Provided records section start

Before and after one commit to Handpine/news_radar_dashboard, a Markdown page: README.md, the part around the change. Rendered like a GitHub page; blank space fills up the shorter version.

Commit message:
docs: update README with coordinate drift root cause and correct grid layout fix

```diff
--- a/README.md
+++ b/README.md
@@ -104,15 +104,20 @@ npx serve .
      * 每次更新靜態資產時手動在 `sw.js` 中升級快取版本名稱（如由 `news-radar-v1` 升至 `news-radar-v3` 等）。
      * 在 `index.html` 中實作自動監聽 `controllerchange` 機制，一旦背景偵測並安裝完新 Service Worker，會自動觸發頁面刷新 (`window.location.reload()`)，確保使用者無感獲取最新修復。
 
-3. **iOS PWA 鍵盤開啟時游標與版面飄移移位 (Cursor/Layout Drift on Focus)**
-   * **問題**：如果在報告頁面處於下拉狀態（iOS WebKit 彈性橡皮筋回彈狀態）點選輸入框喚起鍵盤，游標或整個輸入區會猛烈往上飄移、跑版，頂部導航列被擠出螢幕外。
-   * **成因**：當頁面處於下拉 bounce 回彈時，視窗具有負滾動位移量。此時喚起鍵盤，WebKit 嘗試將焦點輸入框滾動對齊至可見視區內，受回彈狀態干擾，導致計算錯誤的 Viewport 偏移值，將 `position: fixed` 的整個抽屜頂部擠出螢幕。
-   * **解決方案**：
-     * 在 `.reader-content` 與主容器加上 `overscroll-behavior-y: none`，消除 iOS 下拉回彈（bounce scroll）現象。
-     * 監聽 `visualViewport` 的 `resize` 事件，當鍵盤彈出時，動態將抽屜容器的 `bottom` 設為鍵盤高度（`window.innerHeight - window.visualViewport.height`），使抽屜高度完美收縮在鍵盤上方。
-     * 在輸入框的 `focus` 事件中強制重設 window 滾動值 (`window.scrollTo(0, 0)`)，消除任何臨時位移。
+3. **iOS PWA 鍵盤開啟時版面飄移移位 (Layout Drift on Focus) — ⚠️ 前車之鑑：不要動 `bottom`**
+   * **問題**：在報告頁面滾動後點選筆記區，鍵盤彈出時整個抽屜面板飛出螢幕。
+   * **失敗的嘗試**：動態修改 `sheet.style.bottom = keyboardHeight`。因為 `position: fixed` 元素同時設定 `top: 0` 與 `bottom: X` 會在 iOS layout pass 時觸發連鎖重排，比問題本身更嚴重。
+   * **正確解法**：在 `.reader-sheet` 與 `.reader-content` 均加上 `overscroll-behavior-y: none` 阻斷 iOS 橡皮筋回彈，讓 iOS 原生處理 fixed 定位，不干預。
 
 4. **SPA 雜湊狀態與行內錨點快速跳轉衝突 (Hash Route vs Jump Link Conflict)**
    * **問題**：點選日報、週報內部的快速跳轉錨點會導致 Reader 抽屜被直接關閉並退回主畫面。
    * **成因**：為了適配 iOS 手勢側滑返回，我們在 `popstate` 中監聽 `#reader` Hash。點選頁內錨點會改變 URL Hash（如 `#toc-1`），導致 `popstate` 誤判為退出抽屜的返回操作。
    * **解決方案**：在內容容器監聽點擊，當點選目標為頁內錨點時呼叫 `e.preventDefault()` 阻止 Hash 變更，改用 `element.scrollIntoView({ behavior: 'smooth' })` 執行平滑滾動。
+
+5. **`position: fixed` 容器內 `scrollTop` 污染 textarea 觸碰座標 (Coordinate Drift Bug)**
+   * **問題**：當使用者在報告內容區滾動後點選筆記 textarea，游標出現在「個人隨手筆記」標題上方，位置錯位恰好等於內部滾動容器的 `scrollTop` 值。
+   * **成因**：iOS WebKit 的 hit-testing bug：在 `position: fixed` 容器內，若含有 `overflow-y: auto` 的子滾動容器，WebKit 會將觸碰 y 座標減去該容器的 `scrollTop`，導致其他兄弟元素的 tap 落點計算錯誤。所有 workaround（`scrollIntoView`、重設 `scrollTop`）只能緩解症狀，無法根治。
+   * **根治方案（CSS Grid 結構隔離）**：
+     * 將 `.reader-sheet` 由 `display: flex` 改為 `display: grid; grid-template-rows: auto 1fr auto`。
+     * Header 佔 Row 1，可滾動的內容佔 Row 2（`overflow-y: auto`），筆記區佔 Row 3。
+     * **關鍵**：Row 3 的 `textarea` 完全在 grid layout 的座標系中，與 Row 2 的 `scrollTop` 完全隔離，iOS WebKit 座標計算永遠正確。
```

Provided records section end

Reproduce each entry exactly, leaving out nothing.

Before and after one commit to Handpine/news_radar_dashboard, a Markdown page: README.md, the part around the change. Rendered like a GitHub page; blank space fills up the shorter version.

Commit message:
docs: update README with coordinate drift root cause and correct grid layout fix

```diff
--- a/README.md
+++ b/README.md
@@ -104,15 +104,20 @@ npx serve .
      * 每次更新靜態資產時手動在 `sw.js` 中升級快取版本名稱（如由 `news-radar-v1` 升至 `news-radar-v3` 等）。
      * 在 `index.html` 中實作自動監聽 `controllerchange` 機制，一旦背景偵測並安裝完新 Service Worker，會自動觸發頁面刷新 (`window.location.reload()`)，確保使用者無感獲取最新修復。
 
-3. **iOS PWA 鍵盤開啟時游標與版面飄移移位 (Cursor/Layout Drift on Focus)**
-   * **問題**：如果在報告頁面處於下拉狀態（iOS WebKit 彈性橡皮筋回彈狀態）點選輸入框喚起鍵盤，游標或整個輸入區會猛烈往上飄移、跑版，頂部導航列被擠出螢幕外。
-   * **成因**：當頁面處於下拉 bounce 回彈時，視窗具有負滾動位移量。此時喚起鍵盤，WebKit 嘗試將焦點輸入框滾動對齊至可見視區內，受回彈狀態干擾，導致計算錯誤的 Viewport 偏移值，將 `position: fixed` 的整個抽屜頂部擠出螢幕。
-   * **解決方案**：
-     * 在 `.reader-content` 與主容器加上 `overscroll-behavior-y: none`，消除 iOS 下拉回彈（bounce scroll）現象。
-     * 監聽 `visualViewport` 的 `resize` 事件，當鍵盤彈出時，動態將抽屜容器的 `bottom` 設為鍵盤高度（`window.innerHeight - window.visualViewport.height`），使抽屜高度完美收縮在鍵盤上方。
-     * 在輸入框的 `focus` 事件中強制重設 window 滾動值 (`window.scrollTo(0, 0)`)，消除任何臨時位移。
+3. **iOS PWA 鍵盤開啟時版面飄移移位 (Layout Drift on Focus) — ⚠️ 前車之鑑：不要動 `bottom`**
+   * **問題**：在報告頁面滾動後點選筆記區，鍵盤彈出時整個抽屜面板飛出螢幕。
+   * **失敗的嘗試**：動態修改 `sheet.style.bottom = keyboardHeight`。因為 `position: fixed` 元素同時設定 `top: 0` 與 `bottom: X` 會在 iOS layout pass 時觸發連鎖重排，比問題本身更嚴重。
+   * **正確解法**：在 `.reader-sheet` 與 `.reader-content` 均加上 `overscroll-behavior-y: none` 阻斷 iOS 橡皮筋回彈，讓 iOS 原生處理 fixed 定位，不干預。
 
 4. **SPA 雜湊狀態與行內錨點快速跳轉衝突 (Hash Route vs Jump Link Conflict)**
    * **問題**：點選日報、週報內部的快速跳轉錨點會導致 Reader 抽屜被直接關閉並退回主畫面。
    * **成因**：為了適配 iOS 手勢側滑返回，我們在 `popstate` 中監聽 `#reader` Hash。點選頁內錨點會改變 URL Hash（如 `#toc-1`），導致 `popstate` 誤判為退出抽屜的返回操作。
    * **解決方案**：在內容容器監聽點擊，當點選目標為頁內錨點時呼叫 `e.preventDefault()` 阻止 Hash 變更，改用 `element.scrollIntoView({ behavior: 'smooth' })` 執行平滑滾動。
+
+5. **`position: fixed` 容器內 `scrollTop` 污染 textarea 觸碰座標 (Coordinate Drift Bug)**
+   * **問題**：當使用者在報告內容區滾動後點選筆記 textarea，游標出現在「個人隨手筆記」標題上方，位置錯位恰好等於內部滾動容器的 `scrollTop` 值。
+   * **成因**：iOS WebKit 的 hit-testing bug：在 `position: fixed` 容器內，若含有 `overflow-y: auto` 的子滾動容器，WebKit 會將觸碰 y 座標減去該容器的 `scrollTop`，導致其他兄弟元素的 tap 落點計算錯誤。所有 workaround（`scrollIntoView`、重設 `scrollTop`）只能緩解症狀，無法根治。
+   * **根治方案（CSS Grid 結構隔離）**：
+     * 將 `.reader-sheet` 由 `display: flex` 改為 `display: grid; grid-template-rows: auto 1fr auto`。
+     * Header 佔 Row 1，可滾動的內容佔 Row 2（`overflow-y: auto`），筆記區佔 Row 3。
+     * **關鍵**：Row 3 的 `textarea` 完全在 grid layout 的座標系中，與 Row 2 的 `scrollTop` 完全隔離，iOS WebKit 座標計算永遠正確。
```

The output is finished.